**EXERCISE:**
In the material below, find each line that contains the word "setFrameColor" and copy it.

**LISTED ENTRIES:**
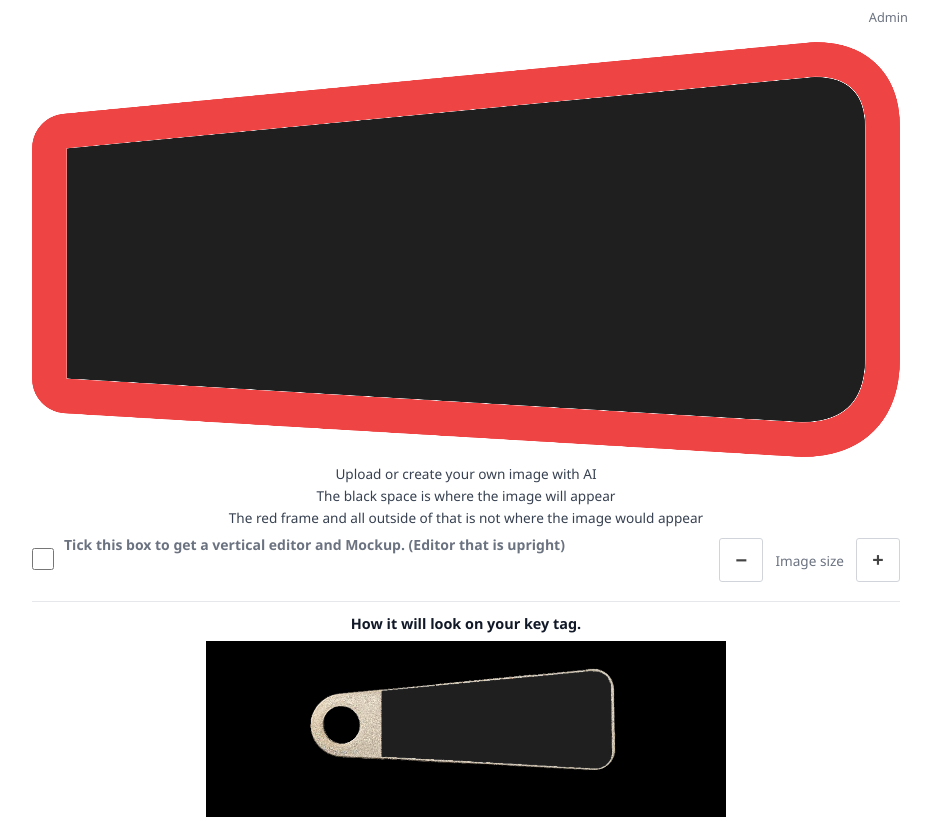
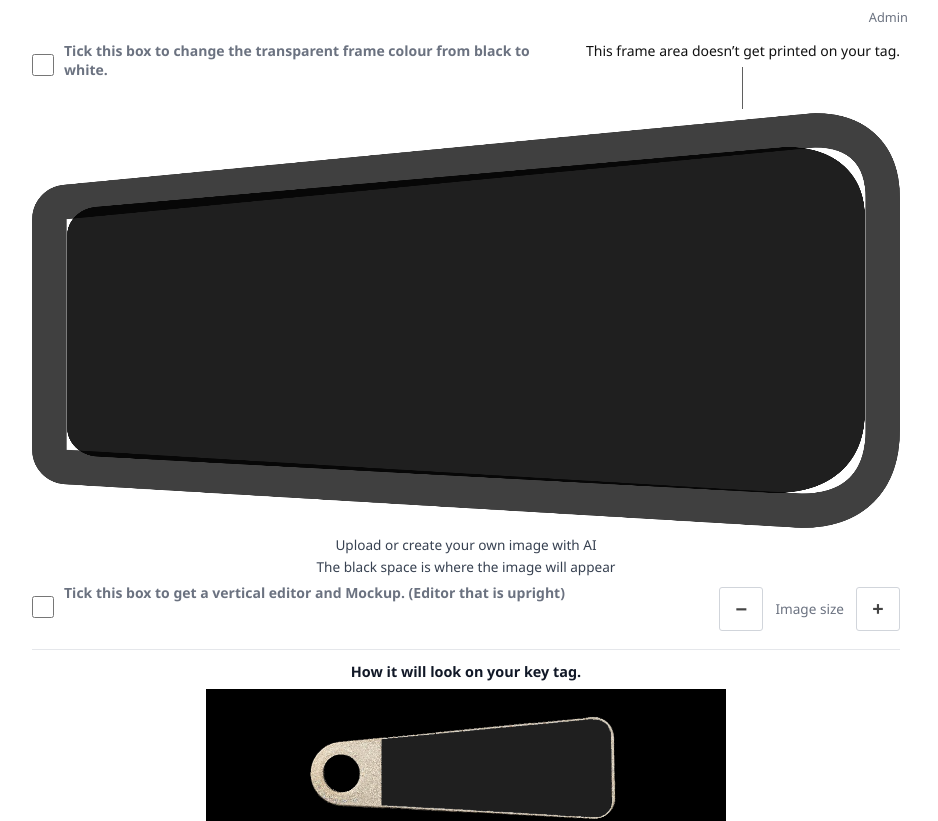
Before and after one commit to thealainpaul/key-tag-studio, a Next.js app: page / in a window 1280 px wide. Shown: the top 821 px of the page, without its empty margins (174-1112 px from the left). Built offline with nearby package versions, Linux system fonts and the light colour scheme.

Commit message:
Bleed is extended picture with 75% overlay in editor, clean in print file; bleed callout and overlay colour checkbox

```diff
--- a/src/app/globals.css
+++ b/src/app/globals.css
@@ -445,3 +445,46 @@ label { display: block; margin-bottom: 0.25rem; font-size: 0.85rem; color: var(-
   transform: translate(-50%, -50%) rotate(90deg);
   transform-origin: center center;
 }
+
+
+/* ── Bleed explainer above the editor ── */
+.bleed-callout {
+  display: flex;
+  align-items: flex-start;
+  justify-content: space-between;
+  gap: 1rem;
+  flex-wrap: wrap;
+  margin-bottom: 0.25rem;
+}
+
+.bleed-overlay-toggle { flex: 1 1 300px; }
+
+.bleed-pointer {
+  display: flex;
+  flex-direction: column;
+  align-items: center;
+  flex: 0 1 auto;
+  text-align: center;
+  min-width: 0;
+}
+
+.bleed-pointer-text {
+  font-size: 14px;
+  line-height: 1.35;
+  color: var(--fg, #111);
+}
+
+/* The rule dropping from the label to the top of the bleed ring. */
+.bleed-pointer-line {
+  width: 1px;
+  height: 42px;
+  background: currentColor;
+  opacity: 0.85;
+  margin-top: 6px;
+}
+
+@media (max-width: 640px) {
+  .bleed-callout { flex-direction: column; align-items: stretch; }
+  .bleed-pointer { align-items: center; }
+  .bleed-pointer-line { height: 28px; }
+}
--- a/src/components/AdminDesignEditor.tsx
+++ b/src/components/AdminDesignEditor.tsx
@@ -5,7 +5,7 @@ import Link from "next/link";
 import type { DesignImage, DesignPayload, TextLine } from "@/lib/design";
 import { fitCoverInFrame } from "@/lib/design";
 import {
-  drawBorderLayer,
+  drawBleedOverlay,
   drawContentLayer,
   downloadBlob,
   mergedPreviewDataUrl,
@@ -70,7 +70,7 @@ export default function AdminDesignEditor({ designId, initialPayload, initialSta
       await preloadAllImages(initialImages, imageCache.current);
       setReady(true);
       const border = borderCanvasRef.current;
-      if (border) drawBorderLayer(border);
+      if (border) drawBleedOverlay(border);
       redrawContent();
     })();
   }, [initialPayload, redrawContent]);
--- a/src/components/DesignerApp.tsx
+++ b/src/components/DesignerApp.tsx
@@ -9,9 +9,8 @@ import AiImageSlot, { type AiSlotResult } from "@/components/AiImageSlot";
 import KeyTagMockupPreview from "@/components/KeyTagMockupPreview";
 import KeyTagPlaceholder from "@/components/KeyTagPlaceholder";
 import {
-  drawBorderLayer,
+  drawBleedOverlay,
   drawContentLayer,
-  frameColorForImage,
   fullSourceDataUrl,
   payloadForSubmit,
   preloadAllImages,
@@ -21,7 +20,7 @@ import {
 } from "@/lib/canvas-render";
 import { scaleImageUniform } from "@/lib/canvas-gestures";
 import { useCanvasGestures } from "@/hooks/useCanvasGestures";
-import { CANVAS_H, CANVAS_W, FRAME_COLOR_DEFAULT, mmToPx } from "@/lib/keytag-shape";
+import { CANVAS_H, CANVAS_W, mmToPx } from "@/lib/keytag-shape";
 import { parseLocale, t } from "@/lib/i18n";
 import {
   clampQrSize,
@@ -41,7 +40,7 @@ const mmPx = mmToPx(1);
  * Two strings that were hardcoded in English and so never translated.
  * Kept here rather than in i18n.ts to avoid touching shared files.
  */
-const EXTRA_STRINGS: Record<string, { qrHint: string; scaleHint: string; forMeHint: string; verticalHint: string }> = {
+const EXTRA_STRINGS: Record<string, { qrHint: string; scaleHint: string; forMeHint: string; verticalHint: string; bleedLabel: string; overlayHint: string }> = {
   de: {
     qrHint:
       "Kreuzen Sie dieses Feld an, wenn Sie einen QR-Code möchten, geben Sie dann Ihre URL unten ein und passen Sie Position und Farben mit den Steuerelementen darunter an.",
@@ -50,6 +49,10 @@ const EXTRA_STRINGS: Record<string, { qrHint: string; scaleHint: string; forMeHi
       "Kreuzen Sie dieses Feld an, wenn wir es für Sie machen sollen. (Laden Sie dann einfach ein Bild hoch und senden Sie Ihre Bestellung ab.)",
     verticalHint:
       "Kreuzen Sie dieses Feld an für einen vertikalen Editor und Mockup. (Editor im Hochformat)",
+    bleedLabel:
+      "Dieser Rahmenbereich wird nicht auf Ihren Anhänger gedruckt.",
+    overlayHint:
+      "Kreuzen Sie dieses Feld an, um die transparente Rahmenfarbe von Schwarz auf Weiss zu ändern.",
   },
   fr: {
     qrHint:
@@ -59,6 +62,10 @@ const EXTRA_STRINGS: Record<string, { qrHint: string; scaleHint: string; forMeHi
       "Cochez cette case si vous souhaitez que nous le fassions pour vous. (Téléchargez simplement une image et envoyez votre commande.)",
     verticalHint:
       "Cochez cette case pour un éditeur et un mockup verticaux. (Éditeur à la verticale)",
+    bleedLabel:
+      "Cette zone de cadre n’est pas imprimée sur votre porte-clés.",
+    overlayHint:
+      "Cochez cette case pour changer la couleur du cadre transparent de noir à blanc.",
   },
   it: {
     qrHint:
@@ -68,6 +75,10 @@ const EXTRA_STRINGS: Record<string, { qrHint: string; scaleHint: string; forMeHi
       "Seleziona questa casella se vuoi che lo facciamo noi per te. (Carica semplicemente un'immagine e invia il tuo ordine.)",
     verticalHint:
       "Seleziona questa casella per un editor e un mockup verticali. (Editor in verticale)",
+    bleedLabel:
+      "Quest’area della cornice non viene stampata sul tuo portachiavi.",
+    overlayHint:
+      "Seleziona questa casella per cambiare il colore della cornice trasparente da nero a bianco.",
   },
   es: {
     qrHint:
@@ -77,6 +88,10 @@ const EXTRA_STRINGS: Record<string, { qrHint: string; scaleHint: string; forMeHi
       "Marque esta casilla si desea que lo hagamos por usted. (Solo suba una imagen y envíe su pedido.)",
     verticalHint:
       "Marque esta casilla para un editor y un mockup verticales. (Editor en vertical)",
+    bleedLabel:
+      "Esta zona del marco no se imprime en su llavero.",
+    overlayHint:
+      "Marque esta casilla para cambiar el color del marco transparente de negro a blanco.",
   },
   en: {
     qrHint:
@@ -86,6 +101,10 @@ const EXTRA_STRINGS: Record<string, { qrHint: string; scaleHint: string; forMeHi
       "Tick this box if you want us to do it for you. (Then simply upload an image and send in your order.)",
     verticalHint:
       "Tick this box to get a vertical editor and Mockup. (Editor that is upright)",
+    bleedLabel:
+      "This frame area doesn’t get printed on your tag.",
+    overlayHint:
+      "Tick this box to change the transparent frame colour from black to white.",
   },
 };
 
@@ -126,7 +145,7 @@ export default function DesignerApp() {
   const designForMeRef = useRef(false);
   /** Read by the gesture hook, which needs it without re-subscribing. */
   const portraitRef = useRef(false);
-  const frameColorRef = useRef(FRAME_COLOR_DEFAULT);
+  const overlayWhiteRef = useRef(false);
 
   const [tagColor, setTagColor] = useState("#1f1f1f");
   const [images, setImages] = useState<DesignImage[]>([]);
@@ -145,7 +164,7 @@ export default function DesignerApp() {
   const [fitMode, setFitMode] = useState<"auto" | "manual">("manual");
   const [designForMe, setDesignForMe] = useState(false);
   const [portrait, setPortrait] = useState(false);
-  const [frameColor, setFrameColor] = useState(FRAME_COLOR_DEFAULT);
+  const [overlayWhite, setOverlayWhite] = useState(false);
   const [canvasReady, setCanvasReady] = useState(false);
   const [mockupRevision, setMockupRevision] = useState(0);
   const [qrEnabled, setQrEnabled] = useState(false);
@@ -163,7 +182,7 @@ export default function DesignerApp() {
   tagColorRef.current = tagColor;
   designForMeRef.current = designForMe;
   portraitRef.current = portrait;
-  frameColorRef.current = frameColor;
+  overlayWhiteRef.current = overlayWhite;
 
   const qrCodeState = useMemo(
     () => ({
@@ -199,7 +218,7 @@ export default function DesignerApp() {
     const content = contentCanvasRef.current;
     const border = borderCanvasRef.current;
     if (content) drawContentLayer(content, tagColor, [], [], imageCache.current, { enabled: false, url: "" });
-    if (border) drawBorderLayer(border, frameColorRef.current);
+    if (border) drawBleedOverlay(border, overlayWhiteRef.current ? "white" : "black");
     setCanvasReady(true);
   }, []);
 
@@ -207,8 +226,8 @@ export default function DesignerApp() {
   // repaint it explicitly - the content redraw below does not touch it.
   useEffect(() => {
     const border = borderCanvasRef.current;
-    if (border) drawBorderLayer(border, frameColor);
-  }, [frameColor]);
+    if (border) drawBleedOverlay(border, overlayWhite ? "white" : "black");
+  }, [overlayWhite]);
 
   useEffect(() => {
     redrawContent();
@@ -255,7 +274,7 @@ export default function DesignerApp() {
       fitMode,
       designForMe: designForMeRef.current,
       orientation: portraitRef.current ? "portrait" : "landscape",
-      frameColor: frameColorRef.current,
+      overlayColor: overlayWhiteRef.current ? "white" : "black",
       qrCode: { enabled: qrEnabled, url: finalQrUrl, x: qrX, y: qrY, size: qrSize, color: qrColor, halo: qrHalo },
     };
 
@@ -501,7 +520,6 @@ export default function DesignerApp() {
     const image = await preloadImage(dataUrl, imageCache.current);
     // Kept before any cropping, so "design it for me" submits the whole picture.
     fullSourceRef.current = dataUrl;
-    setFrameColor(frameColorForImage(image));
     await addUploadedImage(dataUrl, image.naturalWidth, image.naturalHeight);
     setFitMode("auto");
   }
@@ -557,11 +575,6 @@ export default function DesignerApp() {
   async function pickAiImage(url: string) {
     // The generated image at its full dimensions, before it is fitted to the tag.
     fullSourceRef.current = url;
-    try {
-      setFrameColor(frameColorForImage(await preloadImage(url, imageCache.current)));
-    } catch {
-      /* keep the previous frame colour */
-    }
     await addAiImage(url);
     setFitMode("manual");
     setAiOpen(false);
@@ -602,6 +615,26 @@ export default function DesignerApp() {
       </div>
 
       <div className="preview-panel">
+        {/*
+          Bleed explainer. The checkbox sits left and the pointer label right,
+          on one band above the editor, with a rule dropping from the label to
+          the bleed ring so there is no doubt which area is meant.
+        */}
+        <div className="bleed-callout">
+          <label className="checkbox-row inline bleed-overlay-toggle">
+            <input
+              type="checkbox"
+              checked={overlayWhite}
+              onChange={(e) => setOverlayWhite(e.target.checked)}
+            />
+            <span>{extra.overlayHint}</span>
+          </label>
+          <div className="bleed-pointer">
+            <span className="bleed-pointer-text">{extra.bleedLabel}</span>
+            <span className="bleed-pointer-line" aria-hidden="true" />
+          </div>
+        </div>
+
         <div className={`preview-wrap${portrait ? " portrait" : ""}`}>
           <div className={`preview-stack${portrait ? " portrait" : ""}`} ref={previewStackRef}>
             {!canvasReady && <KeyTagPlaceholder />}
@@ -624,7 +657,6 @@ export default function DesignerApp() {
         <div className="preview-hints">
           <p>{labels.hintUpload}</p>
           <p>{labels.hintBlack}</p>
-          <p>{labels.hintRed}</p>
           {images.length > 0 && <p>{labels.hintGestures}</p>}
         </div>
         {/*
--- a/src/lib/design.ts
+++ b/src/lib/design.ts
@@ -39,8 +39,8 @@ export type DesignPayload = {
    * manufacturer receives never changes shape.
    */
   orientation?: "landscape" | "portrait";
-  /** Bleed frame colour, derived from the customer's image. */
-  frameColor?: string;
+  /** Editor bleed overlay: black or white. Editor-only, not printed. */
+  overlayColor?: "black" | "white";
   qrCode?: {
     enabled: boolean;
     url: string;
--- a/src/lib/i18n.ts
+++ b/src/lib/i18n.ts
@@ -17,7 +17,6 @@ const dict = {
     checkoutFailed: "Checkout failed — try a smaller photo or use Wi‑Fi.",
     hintUpload: "Upload or create your own image with AI",
     hintBlack: "The black space is where the image will appear",
-    hintRed: "The red frame and all outside of that is not where the image would appear",
     hintGestures: "Drag to move · Pinch with two fingers to resize (or use − + below)",
     imageSize: "Image size",
     upload: "Upload (we fit it for you)",
@@ -47,7 +46,6 @@ const dict = {
     checkoutFailed: "Checkout fehlgeschlagen — kleineres Foto oder WLAN versuchen.",
     hintUpload: "Laden Sie ein Bild hoch oder erstellen Sie eines mit KI",
     hintBlack: "Der schwarze Bereich ist die Bildfläche",
-    hintRed: "Der rote Rahmen und alles ausserhalb erscheinen nicht auf dem Anhänger",
     hintGestures: "Ziehen zum Verschieben · Mit zwei Fingern zoomen (oder − + unten)",
     imageSize: "Bildgrösse",
     upload: "Hochladen (wir passen es ein)",
@@ -77,7 +75,6 @@ const dict = {
     checkoutFailed: "Échec — essayez une photo plus petite ou le Wi‑Fi.",
     hintUpload: "Téléversez une image ou créez-en une avec l’IA",
     hintBlack: "La zone noire est l’emplacement de l’image",
-    hintRed: "Le cadre rouge et tout l’extérieur n’apparaissent pas sur la plaquette",
     hintGestures: "Glisser pour déplacer · Pincer pour redimensionner (ou − + ci-dessous)",
     imageSize: "Taille de l’image",
     upload: "Téléverser (nous l’ajustons)",
@@ -107,7 +104,6 @@ const dict = {
     checkoutFailed: "Errore — prova una foto più piccola o il Wi‑Fi.",
     hintUpload: "Carica un’immagine o creane una con l’IA",
     hintBlack: "Lo spazio nero è dove compare l’immagine",
-    hintRed: "La cornice rossa e tutto ciò che è fuori non compaiono sul tag",
     hintGestures: "Trascina per spostare · Pizzica per ridimensionare (o − + sotto)",
     imageSize: "Dimensione immagine",
     upload: "Carica (la adattiamo noi)",
--- a/src/lib/keytag-shape.ts
+++ b/src/lib/keytag-shape.ts
@@ -134,13 +134,16 @@ export function drawKeyTagFill(
  * is the trim margin — the printable area is what sits inside it, which is what
  * the hint text tells the customer. The mockup clips to the same inner edge.
  */
-/** Default frame colour, used until an image supplies one. */
-export const FRAME_COLOR_DEFAULT = "#ef4444";
+/** Editor overlay colour over the bleed ring. */
+export type OverlayColor = "black" | "white";
+
+/** How opaque that overlay is. 0.75 = the picture shows through at 25%. */
+export const BLEED_OVERLAY_ALPHA = 0.75;
 
 export function drawKeyTagBorder(
   ctx: CanvasRenderingContext2D,
   metrics: TagMetrics,
-  color: string = FRAME_COLOR_DEFAULT
+  color = "#ef4444"
 ) {
   ctx.save();
   metrics.drawGeometry(ctx, 0);
```
Also changed, not shown: src/lib/canvas-render.ts (+118 -106 lines).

**SOLUTION FOR THIS TASK:**
-  const [frameColor, setFrameColor] = useState(FRAME_COLOR_DEFAULT);
-    setFrameColor(frameColorForImage(image));
-      setFrameColor(frameColorForImage(await preloadImage(url, imageCache.current)));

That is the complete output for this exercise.